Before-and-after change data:
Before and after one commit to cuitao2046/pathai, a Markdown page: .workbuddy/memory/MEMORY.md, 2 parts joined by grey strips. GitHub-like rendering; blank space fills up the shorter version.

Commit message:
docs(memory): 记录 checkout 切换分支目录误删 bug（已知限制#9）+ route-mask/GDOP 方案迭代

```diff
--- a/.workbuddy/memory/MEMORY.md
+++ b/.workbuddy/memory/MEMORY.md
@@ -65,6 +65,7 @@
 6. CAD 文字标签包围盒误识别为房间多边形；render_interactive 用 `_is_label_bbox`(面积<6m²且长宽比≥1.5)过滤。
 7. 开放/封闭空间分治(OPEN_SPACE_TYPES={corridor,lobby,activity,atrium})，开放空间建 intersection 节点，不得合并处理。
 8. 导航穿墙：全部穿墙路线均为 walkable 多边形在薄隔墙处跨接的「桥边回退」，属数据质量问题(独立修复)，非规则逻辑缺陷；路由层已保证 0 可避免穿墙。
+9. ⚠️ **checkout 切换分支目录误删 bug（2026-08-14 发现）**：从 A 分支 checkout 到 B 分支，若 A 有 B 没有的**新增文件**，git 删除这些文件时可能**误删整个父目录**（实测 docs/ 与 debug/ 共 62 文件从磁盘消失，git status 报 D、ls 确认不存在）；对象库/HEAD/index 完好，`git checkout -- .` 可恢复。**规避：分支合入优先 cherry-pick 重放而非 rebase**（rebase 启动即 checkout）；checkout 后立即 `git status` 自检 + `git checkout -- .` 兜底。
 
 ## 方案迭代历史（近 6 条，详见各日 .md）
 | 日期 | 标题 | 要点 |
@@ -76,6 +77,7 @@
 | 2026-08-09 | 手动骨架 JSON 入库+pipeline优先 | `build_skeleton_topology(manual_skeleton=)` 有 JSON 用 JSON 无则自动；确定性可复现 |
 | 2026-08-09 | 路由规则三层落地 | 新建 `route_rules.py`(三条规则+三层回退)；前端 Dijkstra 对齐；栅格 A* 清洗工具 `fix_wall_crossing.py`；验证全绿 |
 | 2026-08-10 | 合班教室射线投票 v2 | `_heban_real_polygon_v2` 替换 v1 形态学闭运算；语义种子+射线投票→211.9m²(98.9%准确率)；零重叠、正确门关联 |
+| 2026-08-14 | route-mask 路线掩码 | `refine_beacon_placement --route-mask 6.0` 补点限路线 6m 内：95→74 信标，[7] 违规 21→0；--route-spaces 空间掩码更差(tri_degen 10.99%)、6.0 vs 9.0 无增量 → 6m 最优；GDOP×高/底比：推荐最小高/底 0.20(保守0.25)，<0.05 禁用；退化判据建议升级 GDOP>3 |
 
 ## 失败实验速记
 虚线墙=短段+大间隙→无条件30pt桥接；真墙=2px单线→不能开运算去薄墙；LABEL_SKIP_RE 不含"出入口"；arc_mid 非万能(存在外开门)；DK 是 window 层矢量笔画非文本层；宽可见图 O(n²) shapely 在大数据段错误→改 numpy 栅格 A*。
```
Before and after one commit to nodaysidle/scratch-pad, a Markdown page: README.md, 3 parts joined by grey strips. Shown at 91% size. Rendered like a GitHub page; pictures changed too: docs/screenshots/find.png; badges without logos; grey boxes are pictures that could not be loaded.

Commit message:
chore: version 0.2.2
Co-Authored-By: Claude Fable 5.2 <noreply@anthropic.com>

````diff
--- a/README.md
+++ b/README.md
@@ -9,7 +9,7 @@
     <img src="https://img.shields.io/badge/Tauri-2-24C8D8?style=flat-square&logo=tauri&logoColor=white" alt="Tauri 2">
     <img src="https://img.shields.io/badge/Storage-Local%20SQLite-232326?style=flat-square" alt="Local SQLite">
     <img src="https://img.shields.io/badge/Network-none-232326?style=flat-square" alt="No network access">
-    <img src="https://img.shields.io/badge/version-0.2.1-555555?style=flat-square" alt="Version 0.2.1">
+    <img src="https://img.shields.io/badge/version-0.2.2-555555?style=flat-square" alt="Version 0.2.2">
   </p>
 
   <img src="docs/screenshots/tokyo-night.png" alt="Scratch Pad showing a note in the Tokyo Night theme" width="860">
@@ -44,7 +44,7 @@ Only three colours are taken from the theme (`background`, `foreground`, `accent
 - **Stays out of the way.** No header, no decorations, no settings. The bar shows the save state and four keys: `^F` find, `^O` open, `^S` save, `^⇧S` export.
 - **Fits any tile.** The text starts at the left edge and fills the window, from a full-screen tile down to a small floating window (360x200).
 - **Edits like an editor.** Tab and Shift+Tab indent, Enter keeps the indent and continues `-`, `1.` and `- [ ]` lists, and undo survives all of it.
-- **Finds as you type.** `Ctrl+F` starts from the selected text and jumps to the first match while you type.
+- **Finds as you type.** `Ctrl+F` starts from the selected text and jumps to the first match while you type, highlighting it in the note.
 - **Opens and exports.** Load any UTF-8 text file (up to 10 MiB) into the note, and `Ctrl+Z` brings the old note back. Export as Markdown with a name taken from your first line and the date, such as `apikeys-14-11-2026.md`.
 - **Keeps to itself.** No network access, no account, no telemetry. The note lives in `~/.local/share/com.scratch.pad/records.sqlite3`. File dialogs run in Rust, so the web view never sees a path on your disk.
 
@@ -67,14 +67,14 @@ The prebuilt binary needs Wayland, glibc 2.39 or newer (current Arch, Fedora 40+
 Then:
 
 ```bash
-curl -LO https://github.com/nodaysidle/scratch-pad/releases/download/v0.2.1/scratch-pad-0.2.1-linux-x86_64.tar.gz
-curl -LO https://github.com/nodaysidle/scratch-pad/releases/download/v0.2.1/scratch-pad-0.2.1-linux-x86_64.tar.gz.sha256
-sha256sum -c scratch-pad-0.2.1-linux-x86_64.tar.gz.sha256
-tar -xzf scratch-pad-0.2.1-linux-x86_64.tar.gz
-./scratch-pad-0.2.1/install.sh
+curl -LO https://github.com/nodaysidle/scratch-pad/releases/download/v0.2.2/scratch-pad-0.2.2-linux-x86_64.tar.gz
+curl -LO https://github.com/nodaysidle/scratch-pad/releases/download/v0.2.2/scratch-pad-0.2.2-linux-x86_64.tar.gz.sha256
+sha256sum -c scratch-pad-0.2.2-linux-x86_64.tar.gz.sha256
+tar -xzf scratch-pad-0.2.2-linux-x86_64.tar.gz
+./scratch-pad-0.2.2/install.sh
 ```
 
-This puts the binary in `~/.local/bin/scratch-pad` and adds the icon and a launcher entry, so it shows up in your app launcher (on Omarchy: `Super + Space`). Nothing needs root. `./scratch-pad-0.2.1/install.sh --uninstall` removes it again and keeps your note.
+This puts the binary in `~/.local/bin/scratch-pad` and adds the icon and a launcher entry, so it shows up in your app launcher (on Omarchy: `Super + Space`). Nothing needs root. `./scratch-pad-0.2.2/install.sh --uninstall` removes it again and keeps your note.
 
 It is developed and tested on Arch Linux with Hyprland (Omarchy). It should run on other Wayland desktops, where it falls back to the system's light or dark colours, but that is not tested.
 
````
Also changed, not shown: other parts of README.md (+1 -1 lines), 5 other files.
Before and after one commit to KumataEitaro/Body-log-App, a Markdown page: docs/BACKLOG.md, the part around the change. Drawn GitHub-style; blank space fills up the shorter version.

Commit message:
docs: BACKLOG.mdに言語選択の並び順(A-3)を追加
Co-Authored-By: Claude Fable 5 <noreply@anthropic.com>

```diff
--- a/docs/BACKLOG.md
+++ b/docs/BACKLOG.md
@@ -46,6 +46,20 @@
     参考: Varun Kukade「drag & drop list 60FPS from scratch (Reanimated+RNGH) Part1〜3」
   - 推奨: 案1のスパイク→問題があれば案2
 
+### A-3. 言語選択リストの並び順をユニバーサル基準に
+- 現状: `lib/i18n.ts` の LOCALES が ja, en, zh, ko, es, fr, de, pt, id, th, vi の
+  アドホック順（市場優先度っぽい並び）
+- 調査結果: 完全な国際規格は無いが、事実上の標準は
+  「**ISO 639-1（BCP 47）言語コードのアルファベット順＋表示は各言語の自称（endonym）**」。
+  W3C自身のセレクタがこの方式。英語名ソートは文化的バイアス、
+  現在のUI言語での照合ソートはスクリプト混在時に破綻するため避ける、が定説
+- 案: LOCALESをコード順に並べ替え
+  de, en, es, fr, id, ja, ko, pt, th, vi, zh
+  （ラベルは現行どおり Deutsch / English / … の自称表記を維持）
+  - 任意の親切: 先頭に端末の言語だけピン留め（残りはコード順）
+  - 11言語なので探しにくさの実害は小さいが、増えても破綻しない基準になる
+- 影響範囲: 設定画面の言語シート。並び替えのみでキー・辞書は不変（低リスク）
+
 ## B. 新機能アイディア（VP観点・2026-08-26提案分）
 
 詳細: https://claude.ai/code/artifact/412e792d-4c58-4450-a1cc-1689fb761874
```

__Work task__.
Retype the records above, but only those lines that fall between the line containing "-sha256sum -c scratch-pad-0.2.1-linux-x86_64.tar.gz.sha256" and the line containing "Also changed, not", with both of those lines included, exactly as written.

__Written reply__.
-sha256sum -c scratch-pad-0.2.1-linux-x86_64.tar.gz.sha256
-tar -xzf scratch-pad-0.2.1-linux-x86_64.tar.gz
-./scratch-pad-0.2.1/install.sh
+curl -LO https://github.com/nodaysidle/scratch-pad/releases/download/v0.2.2/scratch-pad-0.2.2-linux-x86_64.tar.gz
+curl -LO https://github.com/nodaysidle/scratch-pad/releases/download/v0.2.2/scratch-pad-0.2.2-linux-x86_64.tar.gz.sha256
+sha256sum -c scratch-pad-0.2.2-linux-x86_64.tar.gz.sha256
+tar -xzf scratch-pad-0.2.2-linux-x86_64.tar.gz
+./scratch-pad-0.2.2/install.sh
 ```
 
-This puts the binary in `~/.local/bin/scratch-pad` and adds the icon and a launcher entry, so it shows up in your app launcher (on Omarchy: `Super + Space`). Nothing needs root. `./scratch-pad-0.2.1/install.sh --uninstall` removes it again and keeps your note.
+This puts the binary in `~/.local/bin/scratch-pad` and adds the icon and a launcher entry, so it shows up in your app launcher (on Omarchy: `Super + Space`). Nothing needs root. `./scratch-pad-0.2.2/install.sh --uninstall` removes it again and keeps your note.
 
 It is developed and tested on Arch Linux with Hyprland (Omarchy). It should run on other Wayland desktops, where it falls back to the system's light or dark colours, but that is not tested.
 
````
Also changed, not shown: other parts of README.md (+1 -1 lines), 5 other files.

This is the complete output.